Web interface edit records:
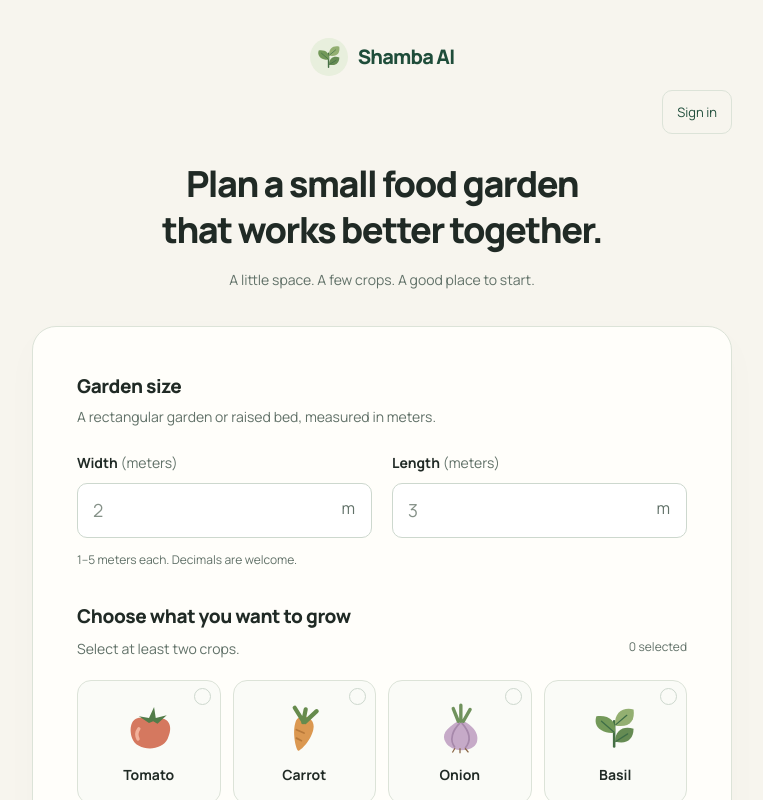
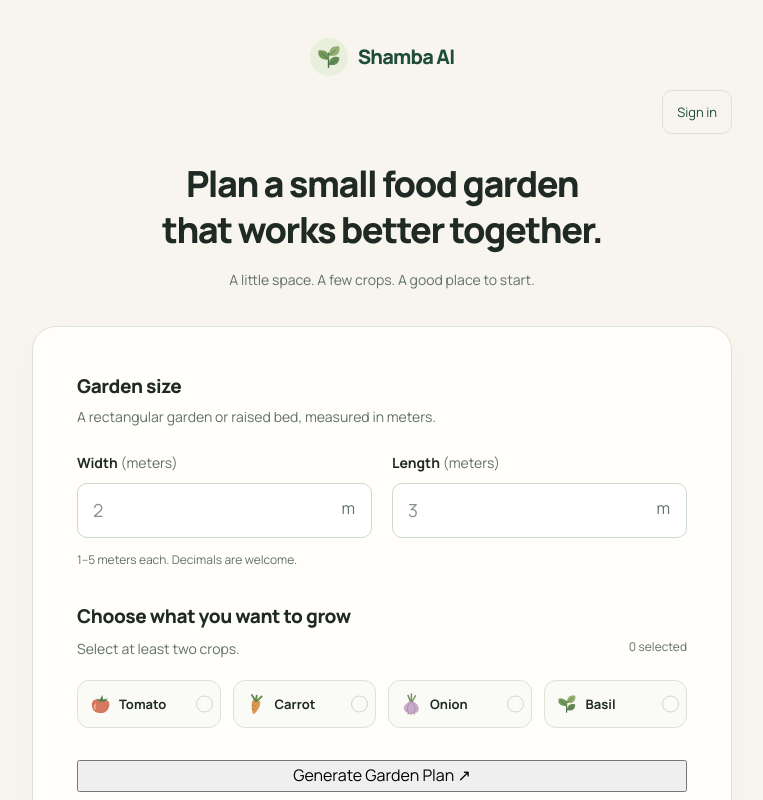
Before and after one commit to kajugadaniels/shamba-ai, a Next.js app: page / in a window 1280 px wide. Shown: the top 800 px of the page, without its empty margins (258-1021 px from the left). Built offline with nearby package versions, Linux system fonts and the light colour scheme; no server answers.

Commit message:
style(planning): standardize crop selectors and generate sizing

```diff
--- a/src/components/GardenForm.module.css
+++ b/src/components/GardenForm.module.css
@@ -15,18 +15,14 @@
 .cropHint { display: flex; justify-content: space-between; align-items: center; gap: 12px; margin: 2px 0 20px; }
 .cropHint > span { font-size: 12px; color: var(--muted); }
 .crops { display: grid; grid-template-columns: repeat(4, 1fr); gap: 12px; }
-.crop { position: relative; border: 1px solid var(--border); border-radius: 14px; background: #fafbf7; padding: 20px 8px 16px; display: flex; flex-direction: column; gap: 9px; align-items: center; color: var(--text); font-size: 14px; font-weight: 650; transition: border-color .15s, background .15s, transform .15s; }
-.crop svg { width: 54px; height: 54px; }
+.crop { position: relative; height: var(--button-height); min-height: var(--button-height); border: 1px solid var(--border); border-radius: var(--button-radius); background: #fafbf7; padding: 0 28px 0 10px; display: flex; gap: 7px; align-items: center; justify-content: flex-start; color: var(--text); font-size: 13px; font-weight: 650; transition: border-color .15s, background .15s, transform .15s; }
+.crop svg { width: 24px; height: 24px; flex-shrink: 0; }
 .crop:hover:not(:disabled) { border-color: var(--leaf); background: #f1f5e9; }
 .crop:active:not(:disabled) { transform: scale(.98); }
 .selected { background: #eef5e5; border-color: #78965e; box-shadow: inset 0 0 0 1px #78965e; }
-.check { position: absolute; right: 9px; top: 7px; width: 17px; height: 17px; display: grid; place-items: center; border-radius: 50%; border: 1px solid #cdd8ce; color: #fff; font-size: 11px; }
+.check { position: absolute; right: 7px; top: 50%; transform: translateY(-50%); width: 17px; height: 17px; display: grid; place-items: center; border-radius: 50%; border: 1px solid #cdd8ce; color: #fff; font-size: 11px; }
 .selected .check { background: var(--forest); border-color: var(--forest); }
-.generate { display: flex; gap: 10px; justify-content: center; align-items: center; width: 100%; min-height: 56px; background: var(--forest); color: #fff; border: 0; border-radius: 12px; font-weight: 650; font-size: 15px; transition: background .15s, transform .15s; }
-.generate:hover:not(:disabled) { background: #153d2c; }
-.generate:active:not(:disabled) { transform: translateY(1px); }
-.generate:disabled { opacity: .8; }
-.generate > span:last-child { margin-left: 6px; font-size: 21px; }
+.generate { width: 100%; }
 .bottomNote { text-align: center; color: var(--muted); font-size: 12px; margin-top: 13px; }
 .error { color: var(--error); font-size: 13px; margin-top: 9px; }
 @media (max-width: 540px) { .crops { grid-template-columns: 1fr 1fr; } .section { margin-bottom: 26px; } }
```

* Task to carry out *
Apart from the pictures, all of the data must be duplicated exactly as shown above.

* Written reply *
Before and after one commit to kajugadaniels/shamba-ai, a Next.js app: page / in a window 1280 px wide. Shown: the top 800 px of the page, without its empty margins (258-1021 px from the left). Built offline with nearby package versions, Linux system fonts and the light colour scheme; no server answers.

Commit message:
style(planning): standardize crop selectors and generate sizing

```diff
--- a/src/components/GardenForm.module.css
+++ b/src/components/GardenForm.module.css
@@ -15,18 +15,14 @@
 .cropHint { display: flex; justify-content: space-between; align-items: center; gap: 12px; margin: 2px 0 20px; }
 .cropHint > span { font-size: 12px; color: var(--muted); }
 .crops { display: grid; grid-template-columns: repeat(4, 1fr); gap: 12px; }
-.crop { position: relative; border: 1px solid var(--border); border-radius: 14px; background: #fafbf7; padding: 20px 8px 16px; display: flex; flex-direction: column; gap: 9px; align-items: center; color: var(--text); font-size: 14px; font-weight: 650; transition: border-color .15s, background .15s, transform .15s; }
-.crop svg { width: 54px; height: 54px; }
+.crop { position: relative; height: var(--button-height); min-height: var(--button-height); border: 1px solid var(--border); border-radius: var(--button-radius); background: #fafbf7; padding: 0 28px 0 10px; display: flex; gap: 7px; align-items: center; justify-content: flex-start; color: var(--text); font-size: 13px; font-weight: 650; transition: border-color .15s, background .15s, transform .15s; }
+.crop svg { width: 24px; height: 24px; flex-shrink: 0; }
 .crop:hover:not(:disabled) { border-color: var(--leaf); background: #f1f5e9; }
 .crop:active:not(:disabled) { transform: scale(.98); }
 .selected { background: #eef5e5; border-color: #78965e; box-shadow: inset 0 0 0 1px #78965e; }
-.check { position: absolute; right: 9px; top: 7px; width: 17px; height: 17px; display: grid; place-items: center; border-radius: 50%; border: 1px solid #cdd8ce; color: #fff; font-size: 11px; }
+.check { position: absolute; right: 7px; top: 50%; transform: translateY(-50%); width: 17px; height: 17px; display: grid; place-items: center; border-radius: 50%; border: 1px solid #cdd8ce; color: #fff; font-size: 11px; }
 .selected .check { background: var(--forest); border-color: var(--forest); }
-.generate { display: flex; gap: 10px; justify-content: center; align-items: center; width: 100%; min-height: 56px; background: var(--forest); color: #fff; border: 0; border-radius: 12px; font-weight: 650; font-size: 15px; transition: background .15s, transform .15s; }
-.generate:hover:not(:disabled) { background: #153d2c; }
-.generate:active:not(:disabled) { transform: translateY(1px); }
-.generate:disabled { opacity: .8; }
-.generate > span:last-child { margin-left: 6px; font-size: 21px; }
+.generate { width: 100%; }
 .bottomNote { text-align: center; color: var(--muted); font-size: 12px; margin-top: 13px; }
 .error { color: var(--error); font-size: 13px; margin-top: 9px; }
 @media (max-width: 540px) { .crops { grid-template-columns: 1fr 1fr; } .section { margin-bottom: 26px; } }
```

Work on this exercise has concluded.